=== Excerpted data ===

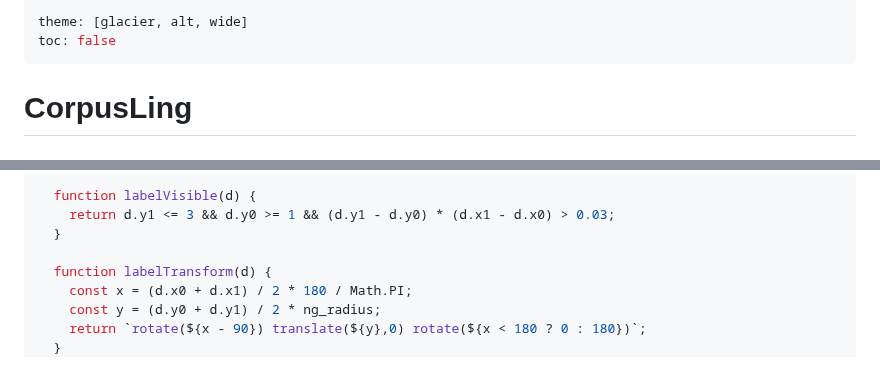
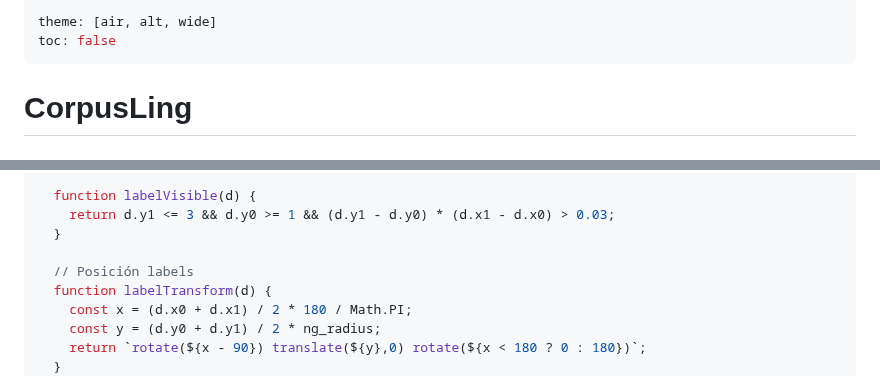
Before and after one commit to DavidPriSan/CorpusLing, a Markdown page: corpus_ling/src/index.md, 2 parts joined by grey strips. Drawn GitHub-style.

```diff
--- a/corpus_ling/src/index.md
+++ b/corpus_ling/src/index.md
@@ -1,5 +1,5 @@
 ---
-theme: [glacier, alt, wide]
+theme: [air, alt, wide]
 toc: false
 ---
 
@@ -669,6 +692,7 @@ if( archivo[0].children === undefined ) {
     return d.y1 <= 3 && d.y0 >= 1 && (d.y1 - d.y0) * (d.x1 - d.x0) > 0.03;
   }
 
+  // Posición labels
   function labelTransform(d) {
     const x = (d.x0 + d.x1) / 2 * 180 / Math.PI;
     const y = (d.y0 + d.y1) / 2 * ng_radius;
```
Also changed, not shown: other parts of corpus_ling/src/index.md (+33 -10 lines).
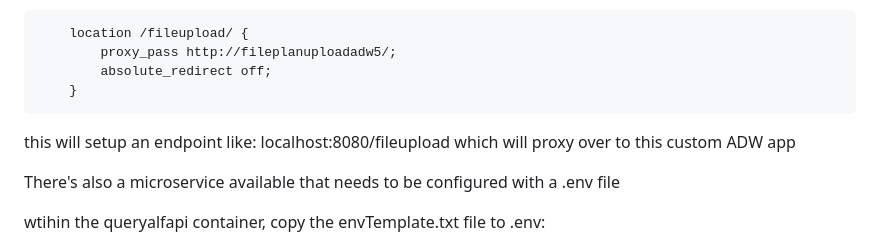
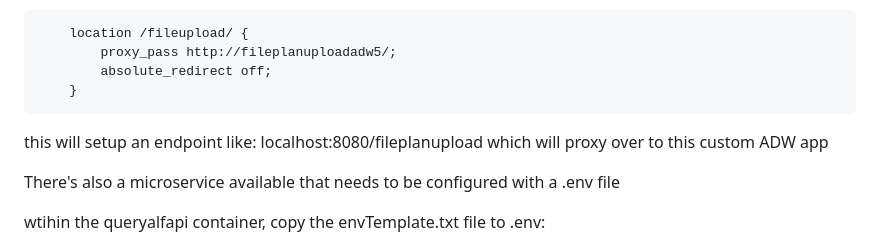
Before and after one commit to robwilds/FilePlanUploadADW5, a Markdown page: README.md, the part around the change. Drawn GitHub-style.

```diff
--- a/README.md
+++ b/README.md
@@ -27,7 +27,7 @@ In order to utilize the angular app, a modification must be made to the existing
             absolute_redirect off;
         }
 
-this will setup an endpoint like:  localhost:8080/fileupload which will proxy over to this custom ADW app
+this will setup an endpoint like:  localhost:8080/fileplanupload which will proxy over to this custom ADW app
 
 There's also a microservice available that needs to be configured with a .env file
 
```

=== Problem requirements ===
Your job is to repeat every entry exactly, keeping all pictures out of the copy.

=== Task response ===
Before and after one commit to DavidPriSan/CorpusLing, a Markdown page: corpus_ling/src/index.md, 2 parts joined by grey strips. Drawn GitHub-style.

```diff
--- a/corpus_ling/src/index.md
+++ b/corpus_ling/src/index.md
@@ -1,5 +1,5 @@
 ---
-theme: [glacier, alt, wide]
+theme: [air, alt, wide]
 toc: false
 ---
 
@@ -669,6 +692,7 @@ if( archivo[0].children === undefined ) {
     return d.y1 <= 3 && d.y0 >= 1 && (d.y1 - d.y0) * (d.x1 - d.x0) > 0.03;
   }
 
+  // Posición labels
   function labelTransform(d) {
     const x = (d.x0 + d.x1) / 2 * 180 / Math.PI;
     const y = (d.y0 + d.y1) / 2 * ng_radius;
```
Also changed, not shown: other parts of corpus_ling/src/index.md (+33 -10 lines).
Before and after one commit to robwilds/FilePlanUploadADW5, a Markdown page: README.md, the part around the change. Drawn GitHub-style.

```diff
--- a/README.md
+++ b/README.md
@@ -27,7 +27,7 @@ In order to utilize the angular app, a modification must be made to the existing
             absolute_redirect off;
         }
 
-this will setup an endpoint like:  localhost:8080/fileupload which will proxy over to this custom ADW app
+this will setup an endpoint like:  localhost:8080/fileplanupload which will proxy over to this custom ADW app
 
 There's also a microservice available that needs to be configured with a .env file
 
```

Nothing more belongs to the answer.